Tropical Cyclone Activity Report – Pacific Ocean / Indian Ocean / Arabian Sea
May 12, 2020
CURRENT TROPICAL CYCLONES:
Tropical Cyclone 01Wis located approximately 465 NM east-southeast of Manila, Philippines (Vongfong)
Tropical Cyclone 01W (Vongfong)
Sustained winds of 70 knots, with gusts to 85 knots…as of Warning 7
Here’s what the computer models are showing
According to the JTWC, satellite imagery shows deep, symmetrical convection obscuring a low level circulation center below.
Tropical storm Vongfong is traversing an environment favorable for rapid intensification, with low 5-10 knot wind shear, established equatorward and poleward outflow, and warm sea surface temperatures.
Over the next 12 hours, the storm will track generally north-northwestward, then generally westward from 24 hours until landfall at Samar Island by 48 hours.
The environment over the next 2-days is expected to remain highly favorable for further development and intensification, as the system moves over the warm waters of the Philippine Sea.
The peak intensity of 65 knots is forecast to occur by 48 hours, whereupon the system will struggle to further intensify as it makes landfall by 48 hours.
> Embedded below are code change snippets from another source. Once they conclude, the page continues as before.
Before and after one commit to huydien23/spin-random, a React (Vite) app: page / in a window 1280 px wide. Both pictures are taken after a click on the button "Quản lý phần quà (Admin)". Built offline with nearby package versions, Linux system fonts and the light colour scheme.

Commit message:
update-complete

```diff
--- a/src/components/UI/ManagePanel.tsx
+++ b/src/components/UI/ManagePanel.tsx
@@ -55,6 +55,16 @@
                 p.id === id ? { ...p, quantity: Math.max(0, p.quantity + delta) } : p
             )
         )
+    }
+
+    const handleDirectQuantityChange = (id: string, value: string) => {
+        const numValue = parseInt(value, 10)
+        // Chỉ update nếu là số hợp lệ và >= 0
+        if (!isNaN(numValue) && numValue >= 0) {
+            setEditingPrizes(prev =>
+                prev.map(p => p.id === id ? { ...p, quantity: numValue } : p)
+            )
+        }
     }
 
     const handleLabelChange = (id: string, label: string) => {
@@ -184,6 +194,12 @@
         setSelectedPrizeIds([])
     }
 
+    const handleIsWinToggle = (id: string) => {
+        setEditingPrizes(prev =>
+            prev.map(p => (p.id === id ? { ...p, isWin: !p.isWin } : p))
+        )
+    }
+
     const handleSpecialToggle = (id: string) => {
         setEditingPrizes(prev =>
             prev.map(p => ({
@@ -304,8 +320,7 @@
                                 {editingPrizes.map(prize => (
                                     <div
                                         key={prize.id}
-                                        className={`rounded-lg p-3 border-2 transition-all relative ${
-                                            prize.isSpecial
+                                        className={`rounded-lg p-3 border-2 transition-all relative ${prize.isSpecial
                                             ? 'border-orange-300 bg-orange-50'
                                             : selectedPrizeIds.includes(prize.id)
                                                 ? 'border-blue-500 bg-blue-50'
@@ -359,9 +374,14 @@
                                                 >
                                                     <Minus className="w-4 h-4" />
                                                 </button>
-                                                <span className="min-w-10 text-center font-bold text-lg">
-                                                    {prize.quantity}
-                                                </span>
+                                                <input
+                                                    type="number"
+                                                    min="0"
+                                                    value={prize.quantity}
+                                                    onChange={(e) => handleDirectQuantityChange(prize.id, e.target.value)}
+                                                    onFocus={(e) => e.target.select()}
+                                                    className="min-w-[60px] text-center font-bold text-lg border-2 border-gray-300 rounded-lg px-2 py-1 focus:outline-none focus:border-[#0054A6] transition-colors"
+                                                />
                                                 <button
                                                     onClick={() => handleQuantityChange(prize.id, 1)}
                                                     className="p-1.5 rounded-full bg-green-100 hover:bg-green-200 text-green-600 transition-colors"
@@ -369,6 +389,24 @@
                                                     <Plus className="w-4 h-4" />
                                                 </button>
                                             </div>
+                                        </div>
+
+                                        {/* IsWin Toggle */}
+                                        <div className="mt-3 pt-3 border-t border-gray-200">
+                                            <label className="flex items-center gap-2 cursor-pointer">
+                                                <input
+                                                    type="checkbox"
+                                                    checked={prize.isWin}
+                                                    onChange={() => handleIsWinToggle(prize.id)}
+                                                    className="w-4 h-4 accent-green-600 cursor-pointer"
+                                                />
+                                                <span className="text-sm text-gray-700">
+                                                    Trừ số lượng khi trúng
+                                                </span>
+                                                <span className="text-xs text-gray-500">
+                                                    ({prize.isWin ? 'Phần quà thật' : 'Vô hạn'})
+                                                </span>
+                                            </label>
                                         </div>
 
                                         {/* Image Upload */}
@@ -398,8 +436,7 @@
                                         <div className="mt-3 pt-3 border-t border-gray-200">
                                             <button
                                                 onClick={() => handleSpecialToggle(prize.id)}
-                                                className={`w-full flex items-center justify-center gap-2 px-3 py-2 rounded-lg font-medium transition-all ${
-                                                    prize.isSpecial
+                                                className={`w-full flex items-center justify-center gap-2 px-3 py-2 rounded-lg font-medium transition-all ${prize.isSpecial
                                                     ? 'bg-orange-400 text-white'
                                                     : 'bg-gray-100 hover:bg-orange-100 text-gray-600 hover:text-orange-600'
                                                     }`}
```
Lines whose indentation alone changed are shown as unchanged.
After 72 hours, the storm will begin a northwestward track until 96 hours…as it travels over land.
The friction effects of land interaction will limit further development and lead to slight weakening of the system. However, this weakening will be offset by continue robust poleward outflow…and low 5-10 knot wind shear.
By 96 hours, the system will weaken to 50 knots, primarily due to the long track over land during this period.
TS 01W will to track north-northeastward after this time, and reach the warm waters of the Philippine Sea north of Aparri by 120 hours.
What Pagasa is saying about what they’re calling Tropical Storm Ambo
There are no active tropical cyclones
PDC will resume production of these daily reports when the 2020 hurricane season begins again on May 15th.
Central North Pacific
There are no active tropical cyclones
PDC will resume production of these daily reports when the 2020 hurricane season begins again on June 1st.
2019 Hurricane Season Summary for the Central Pacific Basin
The 2019 hurricane season featured five tropical cyclones in the Central Pacific Hurricane Center (CPHC) area of responsibility, which is near the season average. Hurricane season runs from June 1 to November 30. The Central Pacific basin extends from 140°W to the International Date Line. Four to five tropical cyclones occur during an average year.
Hurricane Erick was the first tropical cyclone of the season in the Central Pacific, moving into the basin from the east on July 30. Erick rapidly intensified to a major hurricane (category 4 on the Saffir-Simpson Hurricane Wind Scale) later that day, then steadily weakened as it passed far south of the main Hawaiian Islands.
Tropical Storm Flossie entered the basin on August 3 and approached Hawaii from the east, eventually dissipating before reaching the islands. Tropical Depression 12-E entered the basin on September 4 and strengthened to Tropical Storm Akoni. Akoni was the first tropical cyclone to be named from the Central Pacific list of names since Hurricane Walaka in 2018.
Tropical Depression Kiko entered the basin on September 24 and immediately dissipated. Tropical Storm Ema, the second cyclone to be named from the Central Pacific list of names, developed southwest of the main Hawaiian Islands on October 12. Ema dissipated over the southern portion of the Papahanaumokuakea Marine National Monument shortly before crossing between French Frigate Shoals and Maro Reef.
Impacts to the State of Hawaii: Swells from Tropical Cyclone Barbara, which dissipated just before crossing into the Central Pacific basin, led to high surf along east facing shores of the state during July 6-9. Remnant moisture from Barbara also led to heavy rain across Maui and Hawaii Counties during July 8-11. Swells generated by Tropical Cyclones Erick and Flossie led to high surf along east and south facing shores during August 1-6. Moisture associated with Erick also contributed to heavy rain over Hawaii County on August 2, and across Kauai County during August 4-5.
Hurricane Season Outlook: NOAA’s 2019 hurricane season outlook issued on May 22, 2019, called for five to eight tropical cyclones in the Central Pacific basin, with a 70% chance of above-normal tropical cyclone activity, a 20% chance of near-normal activity, and a 10% chance of below-normal activity. The 2019 season started with an El Niño event that was expected to last through the fall. Instead, steady cooling commenced early in the summer leading to neutral conditions by the heart of the hurricane season.